The aortiocorenal ganglion is composed of the superior mesenteric, renal, and inferior mesenteric ganglia. This is distinct from the celiac ganglia. However, they are part of the preaortic ganglia.
The superior mesenteric plexus is a continuation of the lower part of the celiac plexus, receiving a branch from the junction of the right vagus nerve with the plexus.
The Inferior rectal nerves usually branch from the pudendal nerve but occasionally arises directly from the sacral plexus; they cross the ischiorectal fossa along with the inferior rectal artery and veins, toward the anal canal and the lower end of the rectum, and is distributed to the Sphincter ani externus and to the integument (skin) around the anus.
The dorsal nerve of the penis is the deepest division of the pudendal nerve; it accompanies the internal pudendal artery along the ramus of the ischium; it then runs forward along the margin of the inferior ramus of the pubis, between the superior and inferior layers of the fascia of the urogenital diaphragm.
The inferior hypogastric plexus is a plexus of nerves that supplies the viscera of the pelvic cavity. The inferior hypogastric plexus gives rise to the prostatic plexus in males and the uterovaginal plexus in females.
Pelvic splanchnic nerves or nervi erigentes are splanchnic nerves that arise from sacral spinal nerves S2, S3, S4 to provide parasympathetic innervation to the hindgut.
Sacral splanchnic nerves are splanchnic nerves that connect the inferior hypogastric plexus to the sympathetic trunk in the pelvis.
The lumbar splanchnic nerves are splanchnic nerves that arise from the lumbar part of the sympathetic trunk and travel to an adjacent plexus near the aorta. They originate from L1 and L2.
The esophageal plexus is formed by nerve fibers from two sources, branches of the vagus nerve and visceral branches of the sympathetic trunk. The esophageal plexus and the cardiac plexus contain the same types of fibers and are both considered thoracic autonomic plexus(es).

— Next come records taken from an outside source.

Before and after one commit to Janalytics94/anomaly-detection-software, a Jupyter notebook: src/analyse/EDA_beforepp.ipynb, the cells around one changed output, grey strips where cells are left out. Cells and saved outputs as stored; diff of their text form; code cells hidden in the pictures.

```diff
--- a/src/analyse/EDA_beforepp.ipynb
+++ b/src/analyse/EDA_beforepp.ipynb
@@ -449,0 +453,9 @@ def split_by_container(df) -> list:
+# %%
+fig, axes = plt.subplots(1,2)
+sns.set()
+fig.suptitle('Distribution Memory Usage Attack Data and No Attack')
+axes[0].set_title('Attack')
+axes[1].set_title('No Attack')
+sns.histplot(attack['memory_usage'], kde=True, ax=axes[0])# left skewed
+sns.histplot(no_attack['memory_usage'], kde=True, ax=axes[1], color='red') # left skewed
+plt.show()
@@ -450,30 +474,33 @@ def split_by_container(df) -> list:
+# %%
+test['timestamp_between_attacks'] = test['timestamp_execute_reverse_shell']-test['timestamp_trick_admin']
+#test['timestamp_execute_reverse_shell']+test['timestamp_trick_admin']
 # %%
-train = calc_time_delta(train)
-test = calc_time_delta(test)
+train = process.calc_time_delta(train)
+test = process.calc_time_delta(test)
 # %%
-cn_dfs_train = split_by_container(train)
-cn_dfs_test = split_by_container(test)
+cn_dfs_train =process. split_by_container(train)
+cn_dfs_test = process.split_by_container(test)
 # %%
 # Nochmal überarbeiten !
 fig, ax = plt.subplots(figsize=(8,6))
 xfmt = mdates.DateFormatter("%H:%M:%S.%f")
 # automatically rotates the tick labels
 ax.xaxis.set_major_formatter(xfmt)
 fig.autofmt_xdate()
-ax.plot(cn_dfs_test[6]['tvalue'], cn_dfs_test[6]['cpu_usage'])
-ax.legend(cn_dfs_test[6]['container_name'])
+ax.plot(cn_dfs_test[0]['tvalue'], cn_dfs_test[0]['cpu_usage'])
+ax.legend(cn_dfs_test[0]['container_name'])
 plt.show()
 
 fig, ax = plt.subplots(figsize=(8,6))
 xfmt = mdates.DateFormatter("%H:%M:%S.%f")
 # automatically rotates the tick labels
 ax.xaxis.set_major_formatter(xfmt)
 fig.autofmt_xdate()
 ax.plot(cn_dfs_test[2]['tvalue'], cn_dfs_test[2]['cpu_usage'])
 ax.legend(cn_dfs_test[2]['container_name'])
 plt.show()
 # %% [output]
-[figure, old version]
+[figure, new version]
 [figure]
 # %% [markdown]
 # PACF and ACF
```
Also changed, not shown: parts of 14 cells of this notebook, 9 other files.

The hypogastric nerve is the nerve that transitions between the superior hypogastric plexus and the inferior hypogastric plexus. The hypogastric nerve enters the sympathetic chain at T10-L2.